Turkish economy struggles, government weighs censoring critical reports
LONDON - In the space of one week, two Turkish families of four died in incidents involving suicide, shocking the country. The apparent motive in both was poverty.
Rather than tackling the serious issues troubling millions of people in Turkey, the government is reportedly considering laws that would make it a crime to report on the economic woes such as those that led to the two deaths.
In the first incident, four adult siblings in Istanbul killed themselves by taking cyanide. Two brothers and one sister had long been unemployed and were drowning in debt. The only working sister’s salary had been seized by authorities over debts. She was facing 21 foreclosure suits.
In Antalya, in southern Turkey, an unemployed father, unable to pay rent for nine months, used cyanide to kill himself, his wife and their two young daughters.
He left a suicide note that spoke of his desperation at the family’s bleak economic situation, including a list of debts.
The father was reviled by many as a murderer but there is no doubt about the tragedy of his family’s story or about the abject financial situations that must have contributed to both incidents. The truth is that both families had reached the point they could no longer get by in their daily lives.
The opposition linked the suicides to the economic crisis that has affected Turkey since a currency meltdown hit in the summer of 2018, knocking nearly 30% off the lira’s value against the dollar by year’s end.
In the face of the harsh criticism, Turkish President Recep Tayyip Erdogan and his spokesmen chose to remain silent on an issue they would rather keep off the agenda.
Pro-government columnists have denied any economic motivation for the Istanbul suicide, saying that the presence of a book on atheism by British academic Richard Dawkins may have motivated it.
Given the oppressive and prohibitive atmosphere the government has fostered in Turkey and its use of police and judicial repression to shut down political or civil opposition, the suicides could be viewed as a kind of protest by people who had no other way of speaking out.
On the one hand, companies with ties to the ruling Justice and Development Party have their debt restructured or forgiven. On the other, millions of people face legal action when unable to pay debts.
Using a new electronic debt recovery system, the Turkish Treasury and Finance Ministry has, in recent weeks, blocked nearly 4 million people’s salaries and bank accounts over unpaid debts.
However, the government is unhappy when facts about the economy are reported. There have been reports in pro-government media that it is preparing legal changes that would classify what it calls “economic doom-mongering” as a crime.
Dilek Gungor, a columnist for the pro-government Sabah newspaper, wrote advocating punitive action against critical comments from journalists and social media users on the economy and said she received information about a law being prepared that would prevent people from commenting as they please on the Turkish economy.
The reforms would set a prison sentence of up to 5 years as well as fines for people deemed guilty of spreading “false and misleading information” that could significantly affect the currency and economy, Gungor said.
To this end, amendments are being prepared for Turkey’s capital market, trade and monetary laws as well as the penal code that could see dissident economists, analysts, academics and others subject to prison sentences or fines.
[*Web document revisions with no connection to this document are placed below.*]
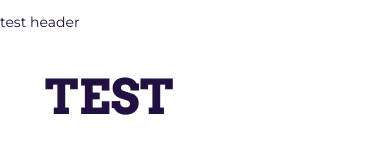
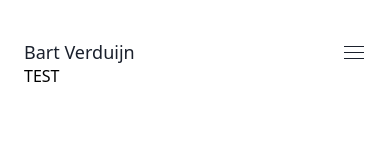
Before and after one commit to bartverduijn/bartverduijn.nl, a Gatsby site: page / in a window 390 px wide. Built offline with nearby package versions, Linux system fonts and the light colour scheme; Gatsby itself is replaced by a stand-in of ours.

Commit message:
removed styled components and added tailwind 🪁

```diff
--- a/gatsby-config.js
+++ b/gatsby-config.js
@@ -8,14 +8,7 @@ module.exports = {
 	},
 	plugins: [
 		'gatsby-plugin-react-helmet',
-		'gatsby-plugin-styled-components',
-		{
-			resolve: 'gatsby-source-filesystem',
-			options: {
-				name: 'images',
-				path: `${__dirname}/src/images`,
-			},
-		},
+		'gatsby-plugin-postcss',
 		'gatsby-transformer-sharp',
 		'gatsby-plugin-sharp',
 		{
@@ -30,6 +23,17 @@ module.exports = {
 				icon: 'src/images/gatsby-icon.png', // This path is relative to the root of the site.
 			},
 		},
+		{
+			resolve: `gatsby-plugin-purgecss`,
+			options: {
+				printRejected: false,
+				develop: false,
+				tailwind: true,
+				// whitelist: ['whitelist'], // Don't remove this selector
+				// ignore: ['/ignored.css', 'prismjs/', 'docsearch.js/'], // Ignore files/folders
+				// purgeOnly : ['components/', '/main.css', 'bootstrap/'], // Purge only these files/folders
+			},
+		},
 		// this (optional) plugin enables Progressive Web App + Offline functionality
 		// To learn more, visit: https://gatsby.dev/offline
 		// `gatsby-plugin-offline`,
--- /dev/null
+++ b/postcss.config.js
@@ -0,0 +1,6 @@
+const tailwind = require('tailwindcss');
+const autoprefixer = require('autoprefixer');
+
+module.exports = {
+	plugins: [tailwind, autoprefixer],
+};
--- a/src/components/header.js
+++ b/src/components/header.js
@@ -1,5 +1,25 @@
 import React from 'react';
 
-const Header = () => <p>test header</p>;
-
-export default Header;
+export default function Header() {
+	return (
+		<header className="flex justify-between items-center mt-10">
+			<h1 className="text-lg sm:text-xl md:text-2xl lg:text-3xl text-gray-900 font-medium md:font-normal leading-none-lg text-gray-900 font-medium leading-none">
+				Bart Verduijn
+			</h1>
+			<button type="button">
+				<svg
+					width="24"
+					height="24"
+					viewBox="0 0 24 24"
+					fill="none"
+					xmlns="http://www.w3.org/2000/svg"
+				>
+					<path
+						d="M2 6H22V7H2V6ZM2 12H22V13H2V12ZM22 18H2V19H22V18Z"
+						className="fill-current text-gray-900"
+					/>
+				</svg>
+			</button>
+		</header>
+	);
+}
--- a/src/components/layout.js
+++ b/src/components/layout.js
@@ -1,52 +1,18 @@
 import React from 'react';
 import PropTypes from 'prop-types';
-import { normalize } from 'styled-normalize';
-import styled, { ThemeProvider, createGlobalStyle } from 'styled-components';
 import Header from './Header';
 
-const theme = {
-	purple: 'hsl(263, 81%, 49%)',
-	teal: 'hsl(185, 63%, 48%)',
-	black: 'hsl(263, 61%, 16%)',
-	montserrat: `'Montserrat', sans-serif`,
-	arvo: `'Arvo', serif`,
-};
-
-const GlobalStyle = createGlobalStyle`
-    ${normalize}
-    @import url('https://fonts.googleapis.com/css?family=Arvo:700|Montserrat:400,600,700&display=swap');
-    body {
-        font-family: ${theme.montserrat};
-        font-size: 14px;
-        color: ${theme.black};
-        -webkit-font-smoothing: antialiased;
-        -moz-osx-font-smoothing: grayscale;
-    }
-    h1, h2, h3, h4, h5, h6 {
-        font-family: ${theme.arvo};
-    }
-    hr {
-        border-top: 1px solid #e5e5e5;
-    }
-`;
-
-const Main = styled.main`
-	max-width: 300px;
-	margin: 16px auto;
-`;
-
-const Layout = ({ children }) => (
-	<ThemeProvider theme={theme}>
-		<>
-			<GlobalStyle />
-			<Header />
-			<Main>{children}</Main>
-		</>
-	</ThemeProvider>
-);
+export default function Layout({ children }) {
+	return (
+		<div className="antialiased">
+			<div className="max-w-5xl mx-auto px-6">
+				<Header />
+				<main>{children}</main>
+			</div>
+		</div>
+	);
+}
 
 Layout.propTypes = {
 	children: PropTypes.node.isRequired,
 };
-
-export default Layout;
--- a/src/pages/404.js
+++ b/src/pages/404.js
@@ -3,12 +3,12 @@ import React from 'react';
 import Layout from '../components/Layout';
 import SEO from '../components/SEO';
 
-const NotFoundPage = () => (
+export default function NotFoundPage() {
+	return (
 		<Layout>
 			<SEO title="404: Not found" />
 			<h1>NOT FOUND</h1>
 			<p>You just hit a route that doesn&#39;t exist... the sadness.</p>
 		</Layout>
 	);
-
-export default NotFoundPage;
+}
--- a/src/pages/index.js
+++ b/src/pages/index.js
@@ -1,18 +1,12 @@
 import React from 'react';
-import styled from 'styled-components';
-
 import Layout from '../components/Layout';
 // import SEO from '../components/seo';
 
-const H2 = styled.h2`
-	font-size: 48px;
-`;
-
-const IndexPage = () => (
-	<Layout>
-		{/* <SEO title="Home" /> */}
-		<H2>TEST</H2>
-	</Layout>
-);
-
-export default IndexPage;
+export default function IndexPage() {
+	return (
+		<Layout>
+			{/* <SEO title="Home" /> */}
+			<p>TEST</p>
+		</Layout>
+	);
+}
--- /dev/null
+++ b/src/styles/tailwind.css
@@ -0,0 +1,5 @@
+@tailwind base;
+
+@tailwind components;
+
+@tailwind utilities;
--- /dev/null
+++ b/tailwind.config.js
@@ -0,0 +1,8 @@
+module.exports = {
+	purge: [],
+	theme: {
+		extend: {},
+	},
+	variants: {},
+	plugins: [],
+};
```
Also changed, not shown: gatsby-browser.js (+1 -7 lines), package.json (+4 -4 lines), 1 other file. Lines whose indentation alone changed are shown as unchanged.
Reports such as Gungor’s intimidated critical commentators before the legal amendments have officially been announced. Treasury and Finance Minister Berat Albayrak, Erdogan’s son-in-law, took things a step further by accusing analysts who criticised the government’s policies of terrorism.
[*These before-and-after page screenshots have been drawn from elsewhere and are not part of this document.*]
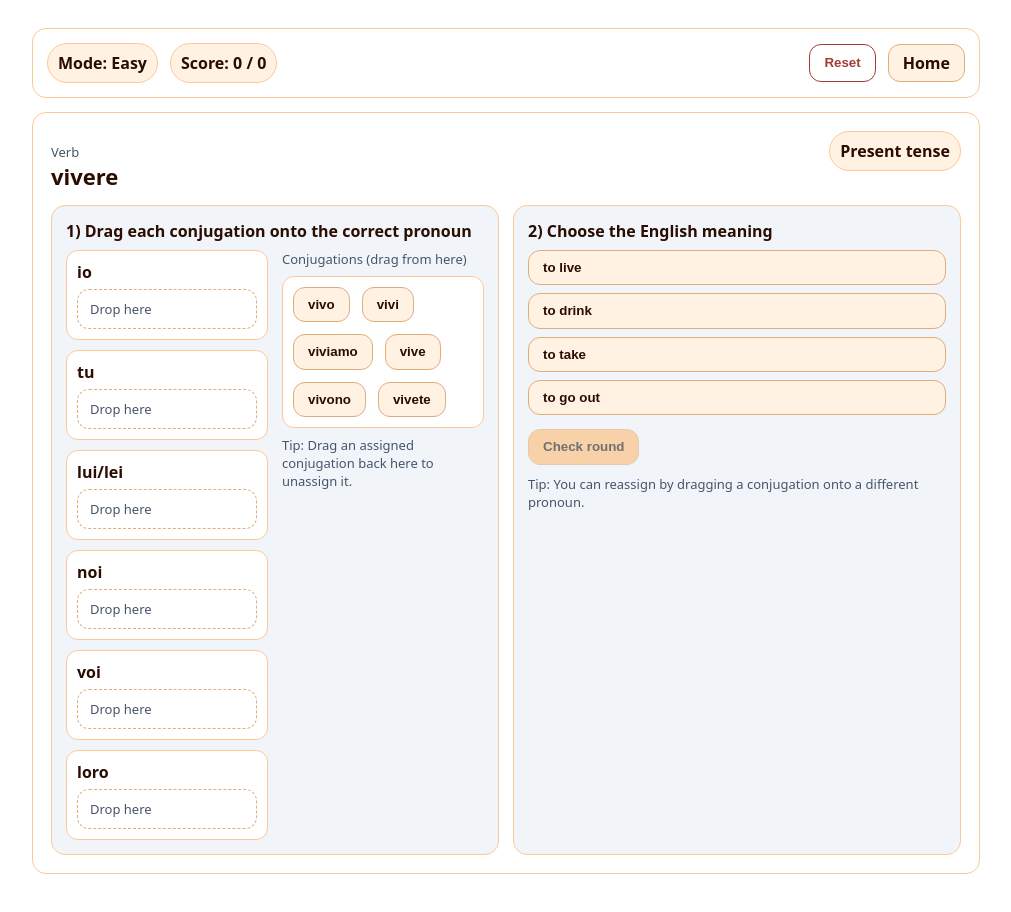
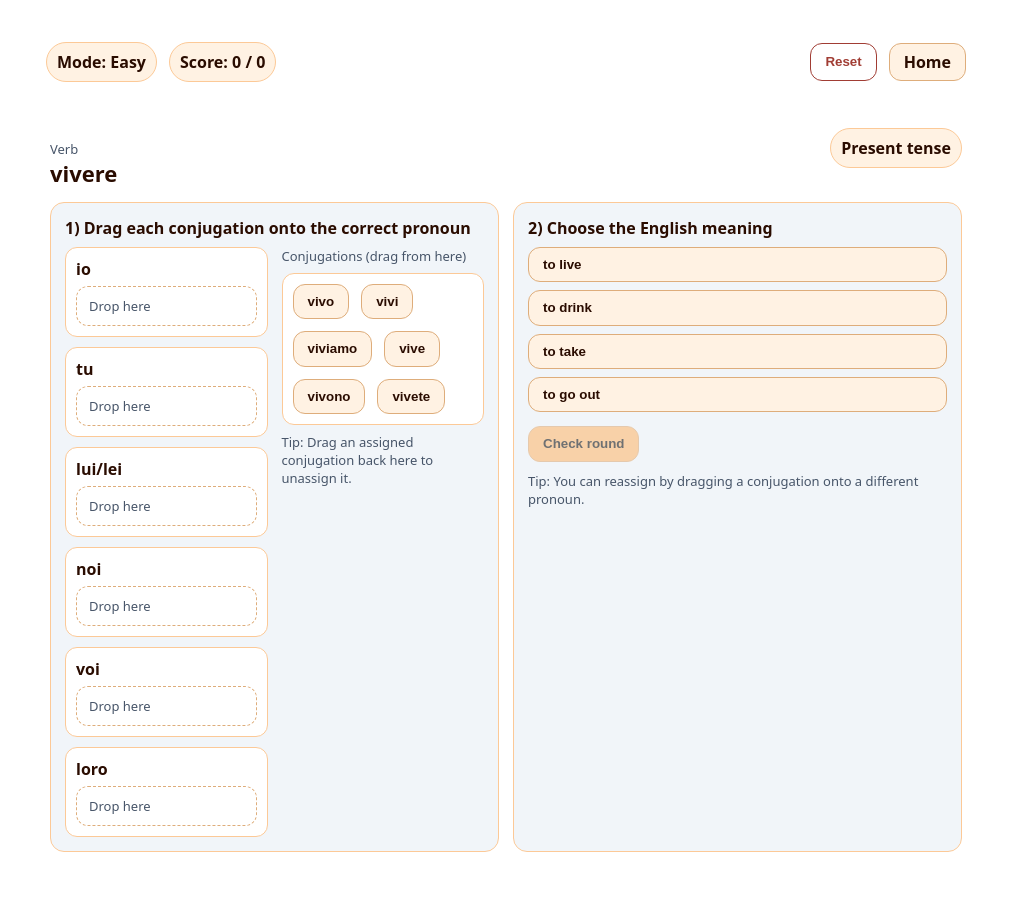
Before and after one commit to RachBLondon/italian-verbs, a Next.js app: page /easy in a window 1280 px wide. Shown: the top 912 px of the page, without its empty margins (134-1145 px from the left). Built offline with nearby package versions, Linux system fonts and the light colour scheme; a web font is replaced by a local one.

Commit message:
style: set border: none on .cardFrame in globals.css
Co-authored-by: Cosine <agent@cosine.sh>

```diff
--- a/app/globals.css
+++ b/app/globals.css
@@ -74,6 +74,7 @@ a:hover {
 
 .cardFrame {
   background: transparent;
+  border: none;
 }
 
 .header {
```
“Some people are going to step forward who call themselves economists and professors but actually they’re working to harm the country... and we don’t see those who try to create negative perceptions of Turkey as any different to terrorists,” said Albayrak.
The minister’s statements add weight to Gungor’s report that legislation banning critical commentary on the economy is being prepared. In any case, figures from Turkey’s business world have been holding their silence for a long time.
The country’s largest business associations have not commented despite a dismal period that has seen a large number of firms going bankrupt, being forced to seek bankruptcy protection or laying off staff, and sharp rises in inflation and bad debt.
Workers and public servants who protest their conditions are attacked by police and arrested. In most provinces, the government-appointed governors routinely prohibit public demonstrations, including news conferences.
The government even took legal measures against onion and potato producers last year in response to price inflation for staple goods. When high prices raised a public outcry, the government accused grocers of stockpiling to manipulate prices, an act it called “food terrorism.” Now it is economists who are facing similar treatment.
“If anyone is to be accused of economic manipulation, lies and misdirection, it should be the president and his son-in-law, Treasury and Finance Minister Berat Albayrak,” said Erdogan Toprak, a member of parliament for the secular main opposition Republican People’s Party.
“They are the ones who demanded that millions of people changed their gold and foreign currency savings for lira,” Toprak said, referring to calls the government made during last year’s currency crisis to stem the fall of the lira.
“Millions of people lost money and the lira didn’t regain value. Then they announced a host of new economic programmes and set targets but achieved none of them,” he said.